Author: Niraj Bhalakia
Institution: George Washington University
Date: October 2005
Paper bank notes were collected in and around The George Washington University Hospital. The notes were washed in detergent to remove bacteria, which were then grown on mannitol salts agar with or without antibiotic supplementation. Yellow colonies were observed, which was indicative of Staphylococcus Aureus strains. Various strains were treated to purify plasmid DNA. The strains were also cured with Acridine Orange to remove plasmid DNA, and the strains with and without Acridine Orange were grown on vancomycin-supplemented media to test if the plasmid DNA in the strain was related with conferring vancomycin resistance. Strain NB122 seemed to have a resistance plasmid for vancomycin as the strain was not able to appreciably grow in vancomycin-supplemented media after plasmid DNA was removed. While vancomycin-resistant bacteria are not so widespread yet, increasing resistance could cause major problems for public health, as vancomycin is often regarded as the last line of defense against nosocomial- and community-based S. aureus infection.
Staphylococcus Aureus is a Gram positive, coccus eubacterium that is found on the surface of the human skin and mucous membranes. It is also found in other areas of human contact, including air, soil, dust, water, and food products. S. aureus is an opportunistic pathogen in humans and animals, and is one of the most frequent sources of hospital- and community-acquired infections. The species is present as a short-lived contaminant, short-term resident, or long-term colony-forming organism. Most strains become infectious usually when the skin or mucous membranes are punctured by a variety of objects, such as needles and surgical devices. Generally, S. aureus produces three broad disease types: a variety of superficial infections such as pimples, boils, and toxic epidermal necrolysis (characterized by outer layer of skin separating from deeper layers); systemic infections such as endocarditis (inflammation of heart valves), osteomyelitis (inflammation of bone or bone marrow), and pneumonia; and toxinoses such as food poisoning or toxic shock syndrome (Iandolo 2000). The basis for pathogenicity depends upon a number of virulence factors: a variety of surface proteins on the bacterial cell membrane allow for the attachment and colonization of the bacteria within the cellular and extracellular material of the host; cellular proteins, proteases, and toxins that inhibit phagocytosis and interfere with the ability of the host to actively hinder infection by a specific immune response; and, hemolysins and other enzymes that aid bacterial populations in the invasion of host tissues (Archer and Crossley 1997). Furthermore, the accumulation of resistance factors has rendered the bacteria immune to a variety of commonly used antibiotics, thus increasing the ability of the bacteria to survive in hostile environments.

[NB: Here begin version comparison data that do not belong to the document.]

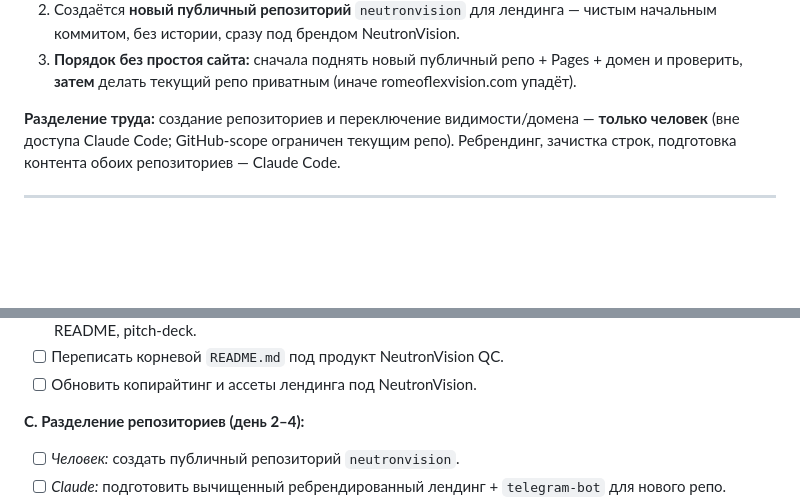
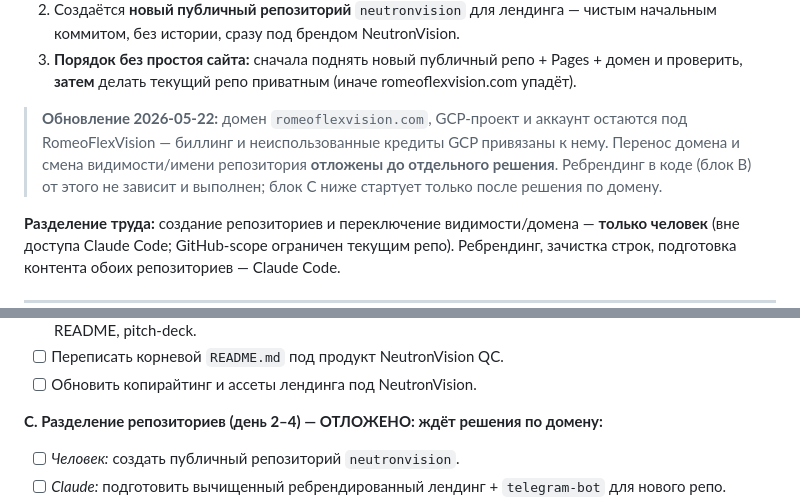
Before and after one commit to aleksandrlyubarev-blip/RomeoFlexVision, a Markdown page: ROADMAP.md, 2 parts joined by grey strips. GitHub-like rendering; blank space fills up the shorter version.

Commit message:
docs: defer repo split until domain decision
Domain romeoflexvision.com, the GCP project and the account stay under
RomeoFlexVision for now (billing and unused GCP credits are tied to it).
Marks roadmap block C (repo split) as gated on the domain migration; the
in-code rebrand (block B) is independent and already done.

https://claude.ai/code/session_01EWBpFQPQQfnExDN1KvbAAg

```diff
--- a/ROADMAP.md
+++ b/ROADMAP.md
@@ -66,6 +66,11 @@
    коммитом, без истории, сразу под брендом NeutronVision.
 3. **Порядок без простоя сайта:** сначала поднять новый публичный репо + Pages + домен и проверить,
    **затем** делать текущий репо приватным (иначе romeoflexvision.com упадёт).
+
+> **Обновление 2026-05-22:** домен `romeoflexvision.com`, GCP-проект и аккаунт остаются под
+> RomeoFlexVision — биллинг и неиспользованные кредиты GCP привязаны к нему. Перенос домена и
+> смена видимости/имени репозитория **отложены до отдельного решения**. Ребрендинг в коде
+> (блок B) от этого не зависит и выполнен; блок C ниже стартует только после решения по домену.
 
 **Разделение труда:** создание репозиториев и переключение видимости/домена — **только человек**
 (вне доступа Claude Code; GitHub-scope ограничен текущим репо). Ребрендинг, зачистка строк,
@@ -139,7 +144,7 @@
 - [ ] Переписать корневой `README.md` под продукт NeutronVision QC.
 - [ ] Обновить копирайтинг и ассеты лендинга под NeutronVision.
 
-**C. Разделение репозиториев (день 2–4):**
+**C. Разделение репозиториев (день 2–4) — ОТЛОЖЕНО: ждёт решения по домену:**
 - [ ] *Человек:* создать публичный репозиторий `neutronvision`.
 - [ ] *Claude:* подготовить вычищенный ребрендированный лендинг + `telegram-bot` для нового репо.
 - [ ] *Человек:* запушить лендинг в `neutronvision` начальным коммитом; настроить GitHub Pages; перенести домен; **проверить, что сайт работает**.
```
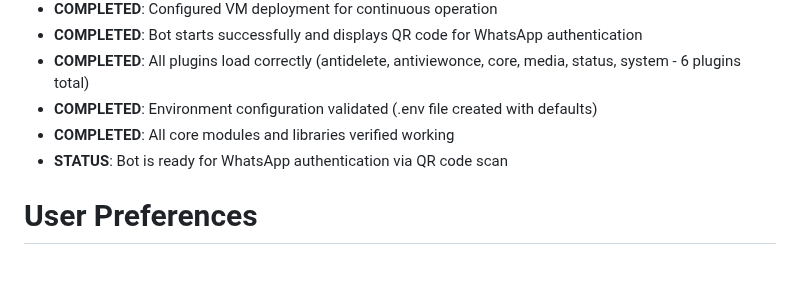
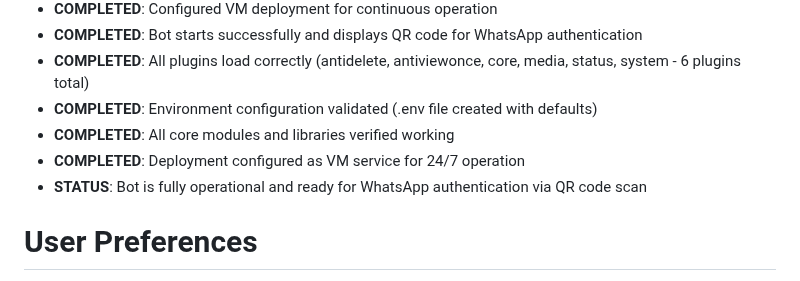
Before and after one commit to marhthing/matdev, a Markdown page: replit.md, the part around the change. Rendered like a GitHub page.

Commit message:
Configure bot deployment for 24/7 operation
Update replit.md to reflect that the bot deployment is now configured as a VM service for continuous operation.

Replit-Commit-Author: Agent
Replit-Commit-Session-Id: cdc247f3-dd4f-4f14-a199-6deb7ce40c96
Replit-Commit-Checkpoint-Type: full_checkpoint

```diff
--- a/replit.md
+++ b/replit.md
@@ -23,7 +23,8 @@ MATDEV is a high-performance WhatsApp bot built with Node.js and the Baileys lib
 - **COMPLETED**: All plugins load correctly (antidelete, antiviewonce, core, media, status, system - 6 plugins total)
 - **COMPLETED**: Environment configuration validated (.env file created with defaults)
 - **COMPLETED**: All core modules and libraries verified working
-- **STATUS**: Bot is ready for WhatsApp authentication via QR code scan
+- **COMPLETED**: Deployment configured as VM service for 24/7 operation
+- **STATUS**: Bot is fully operational and ready for WhatsApp authentication via QR code scan
 
 # User Preferences
 
```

Before the advent of antibiotics, S. aureus-associated bacteremia was linked to an 82% mortality rate, mostly among young adults (Cui and Hiramatsu 2003). With the introduction of penicillin (in 1941), virtually all known strains of the bacteria were susceptible to the new antibiotic. However, within three years, S. aureus developed a resistance mechanism to penicillin via enzymatic degradation of the invading antibiotic by beta-lactamase (Neu 1992). Subsequently, in the 1950s, during an influenza outbreak, many people died due to nosocomial infections caused by antibiotic resistant strains of S. aureus. A new wave of effective antibiotics was developed, which included beta-lactamase stable penicillins (such as methicillin), the cephalosporins, and vancomycin. In the 1960s and 70s, however, the global emergence and increase of methicillin-resistant S. aureus (MRSA) caused a shortage of effective beta-lactam antibiotics to MRSA based infections (Cui and Hiramatsu 2003). Resistance to methicillin, and a variety of other antibiotics with mechanisms of action similar to the beta-lactam antibiotics, was primarily the result of the acquisition of the mecA gene (Neu 1992). How this resistance developed is still debated as MRSA strains were reported in some countries even before the introduction of methicillin itself. Currently, it is thought that resistance may have arose either due to a different form of resistance to naturally occurring penicillins or methicillin-like antimicrobial agents in the environment; or it may be due to acquisition of the gene by horizontal transmission of genetic elements from Staphylococcus sciuri (Cookson, Fluit and Schmitz 2003). Due to the global emergence of S. aureus with the capability of resisting a variety of antibiotics, vancomycin became the only remaining antibiotic for treating serious S. aureus infections (Cui and Hiramatsu 2003).
Recently, however, due to the use of vancomycin for treatment of hospital-based infections, there has been growing resistance to vancomycin by species such as Enterococcus (Neu 1992). The emergence of vancomycin resistance in Enterococcus gave rise to the possibility of horizontal transmission of resistance elements to S. aureus. In the laboratory, vancomycin resistance has been transferred from Enterococcus faecalis to S. aureus, which stably expresses the phenotype (Cookson, Fluit and Schmitz 2003). Moreover, there have been various clinical isolations of S. aureus with diminished susceptibility or resistance to vancomycin, the first in Japan in 1996 (Cui and Hiramatsu 2003).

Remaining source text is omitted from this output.